#### ASSIGNED TASK:
Copy out each line of the data that contains "github".

------ DATA ------

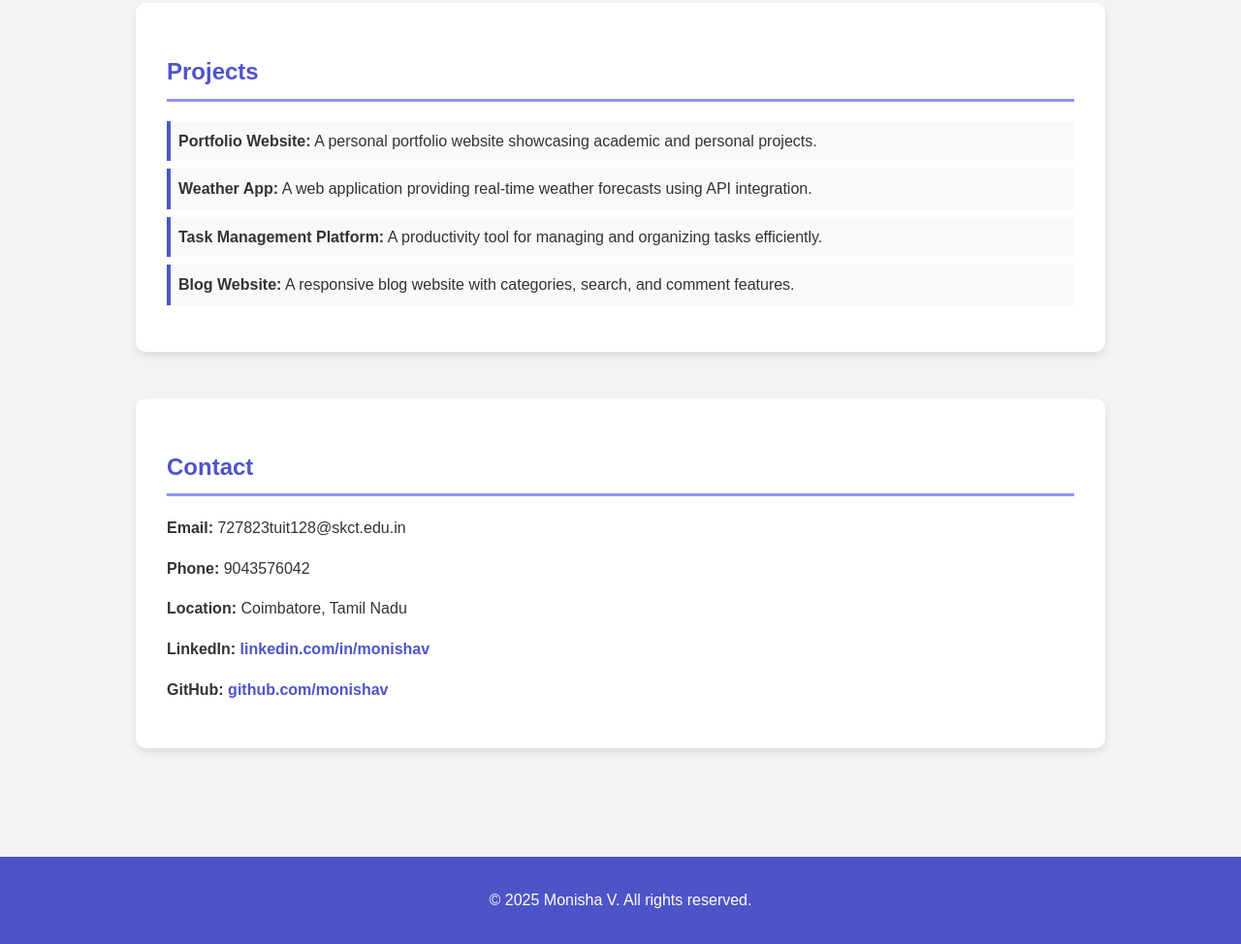
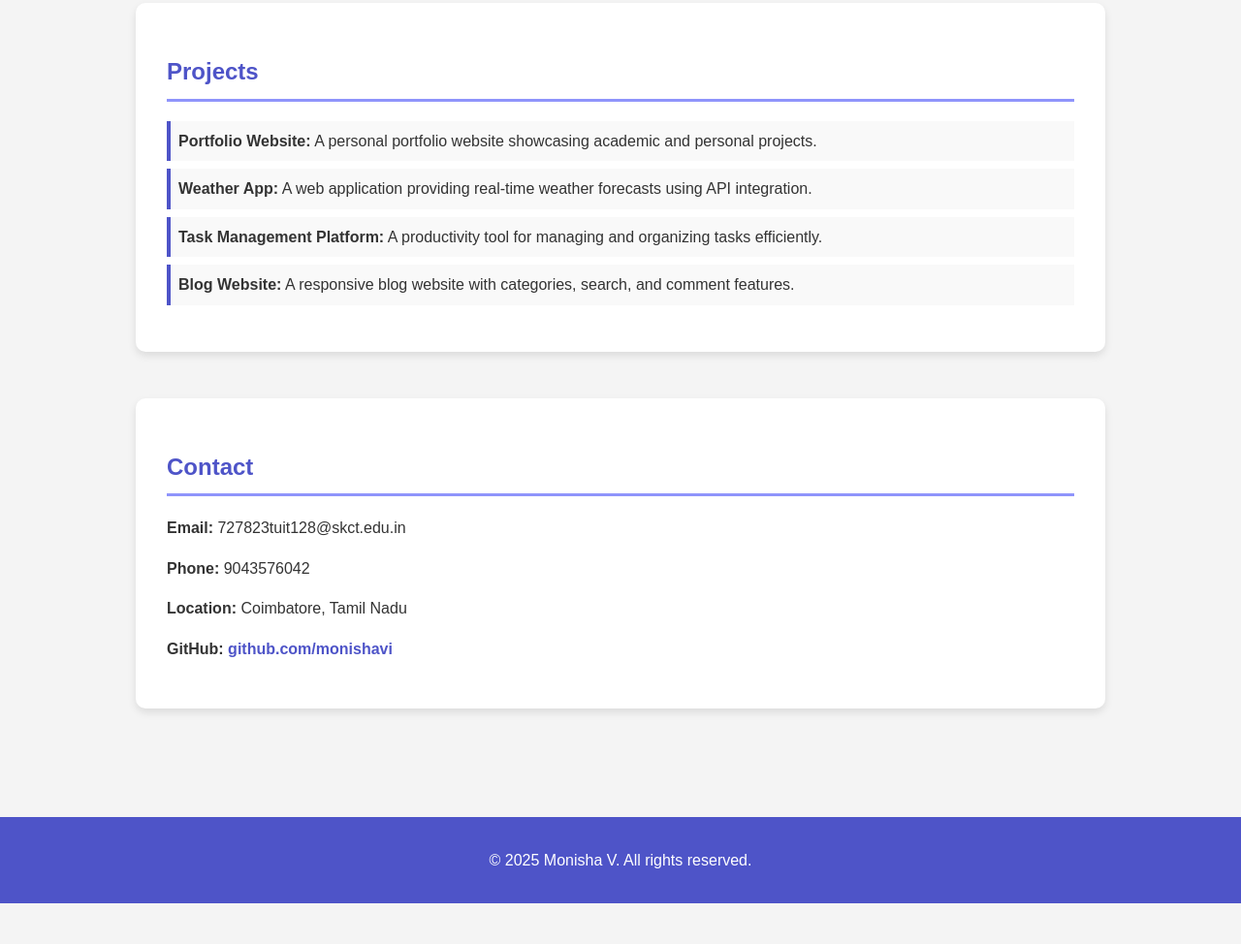
Before and after one commit to monishavi/my-portfolio, a plain HTML site: page index.html in a window 1280 px wide. Shown: the part 1403-2377 px from the top of the page at 97% size. After the commit the page ends 2335 px from the top, so only its background shows below. Drawn offline with Linux system fonts and the light colour scheme.

Commit message:
Update index.html

```diff
--- a/index.html
+++ b/index.html
@@ -170,8 +170,7 @@
             <p><strong>Email:</strong> 727823tuit128@skct.edu.in</p>
             <p><strong>Phone:</strong> 9043576042</p>
             <p><strong>Location:</strong> Coimbatore, Tamil Nadu</p>
-            <p><strong>LinkedIn:</strong> <a href="#">linkedin.com/in/monishav</a></p>
-            <p><strong>GitHub:</strong> <a href="#">github.com/monishav</a></p>
+            <p><strong>GitHub:</strong> <a href="#">github.com/monishavi</a></p>
         </section>
     </main>
 
```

------

#### YOUR RESPONSE:
-            <p><strong>GitHub:</strong> <a href="#">github.com/monishav</a></p>
+            <p><strong>GitHub:</strong> <a href="#">github.com/monishavi</a></p>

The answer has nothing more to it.